## [ASSIGNED TASK]
Copy each line containing "Also" from the listing below.

━━━━━ PROVIDED DATA ━━━━━

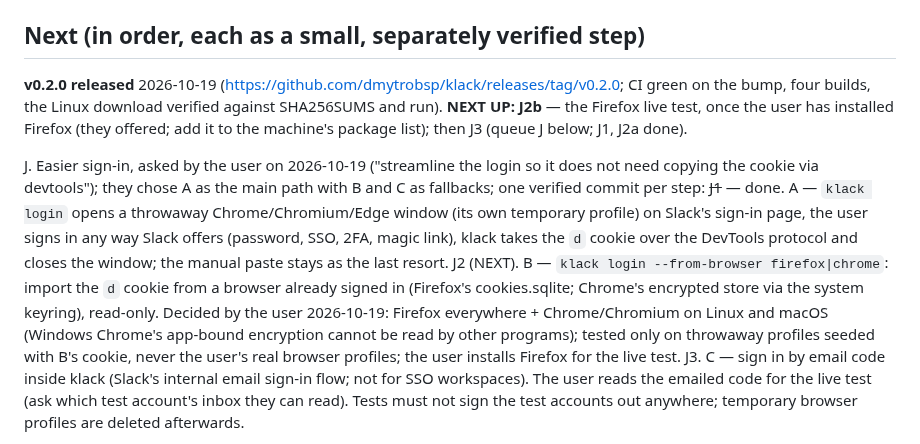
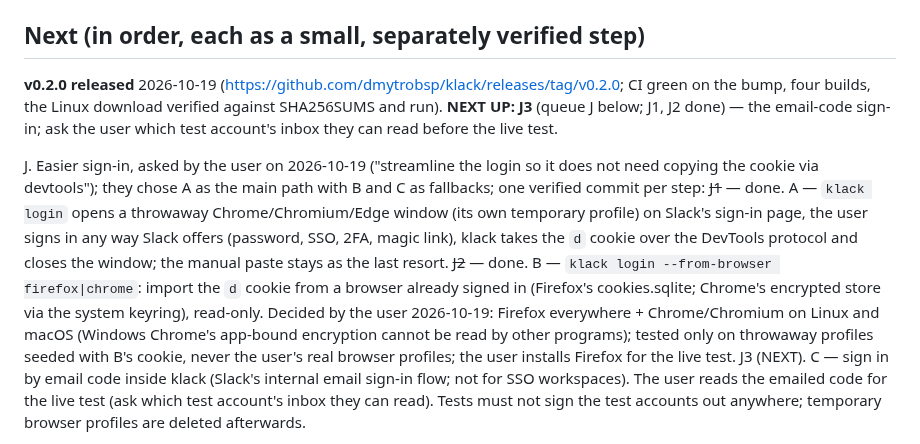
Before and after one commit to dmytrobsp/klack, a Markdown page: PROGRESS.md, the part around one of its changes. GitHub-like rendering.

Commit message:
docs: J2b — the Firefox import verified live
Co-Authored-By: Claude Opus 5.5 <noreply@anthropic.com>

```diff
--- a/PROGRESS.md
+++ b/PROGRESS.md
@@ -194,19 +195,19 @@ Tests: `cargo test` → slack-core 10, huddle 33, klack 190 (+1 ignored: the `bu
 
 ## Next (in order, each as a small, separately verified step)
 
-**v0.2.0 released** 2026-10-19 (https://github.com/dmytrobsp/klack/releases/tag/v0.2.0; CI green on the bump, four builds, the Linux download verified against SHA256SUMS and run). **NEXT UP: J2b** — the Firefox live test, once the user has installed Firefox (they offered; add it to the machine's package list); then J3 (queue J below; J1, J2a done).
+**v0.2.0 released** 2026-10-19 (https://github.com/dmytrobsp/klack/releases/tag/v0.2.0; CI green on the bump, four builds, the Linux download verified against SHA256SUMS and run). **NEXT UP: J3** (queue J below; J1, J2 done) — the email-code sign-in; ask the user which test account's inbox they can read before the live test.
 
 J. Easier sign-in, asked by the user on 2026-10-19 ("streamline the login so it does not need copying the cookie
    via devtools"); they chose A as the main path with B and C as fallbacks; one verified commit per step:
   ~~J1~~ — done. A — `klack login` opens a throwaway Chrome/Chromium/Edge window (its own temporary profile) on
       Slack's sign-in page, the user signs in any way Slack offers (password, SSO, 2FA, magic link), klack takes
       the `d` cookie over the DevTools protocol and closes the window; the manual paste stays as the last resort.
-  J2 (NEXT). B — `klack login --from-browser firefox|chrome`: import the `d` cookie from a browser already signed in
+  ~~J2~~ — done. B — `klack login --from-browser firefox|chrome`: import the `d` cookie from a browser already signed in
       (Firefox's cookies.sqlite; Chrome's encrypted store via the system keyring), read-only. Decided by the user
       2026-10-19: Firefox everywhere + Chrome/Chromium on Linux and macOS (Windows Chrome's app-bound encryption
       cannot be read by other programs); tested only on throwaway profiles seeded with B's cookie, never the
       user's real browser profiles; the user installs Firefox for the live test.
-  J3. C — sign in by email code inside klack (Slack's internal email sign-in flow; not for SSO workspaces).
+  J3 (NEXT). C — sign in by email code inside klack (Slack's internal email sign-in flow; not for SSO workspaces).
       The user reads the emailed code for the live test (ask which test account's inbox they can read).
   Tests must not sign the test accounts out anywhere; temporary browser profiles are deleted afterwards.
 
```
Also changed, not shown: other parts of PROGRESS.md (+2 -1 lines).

━━━━━
━━━━━ PROVIDED DATA ━━━━━

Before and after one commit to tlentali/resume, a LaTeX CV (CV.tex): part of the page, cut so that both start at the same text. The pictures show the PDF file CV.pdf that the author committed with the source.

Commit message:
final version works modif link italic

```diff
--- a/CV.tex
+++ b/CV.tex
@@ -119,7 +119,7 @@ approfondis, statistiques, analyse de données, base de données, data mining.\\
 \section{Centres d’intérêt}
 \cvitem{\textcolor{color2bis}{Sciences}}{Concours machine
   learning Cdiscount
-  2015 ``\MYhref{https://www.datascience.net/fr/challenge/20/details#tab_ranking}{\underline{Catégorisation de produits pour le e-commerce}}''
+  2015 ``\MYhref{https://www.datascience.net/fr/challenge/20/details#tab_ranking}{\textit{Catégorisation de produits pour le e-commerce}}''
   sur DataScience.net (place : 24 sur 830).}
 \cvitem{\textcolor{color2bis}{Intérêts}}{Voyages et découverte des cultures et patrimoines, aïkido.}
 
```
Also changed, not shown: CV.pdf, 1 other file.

━━━━━

## [WRITTEN ANSWER]
Also changed, not shown: other parts of PROGRESS.md (+2 -1 lines).
Also changed, not shown: CV.pdf, 1 other file.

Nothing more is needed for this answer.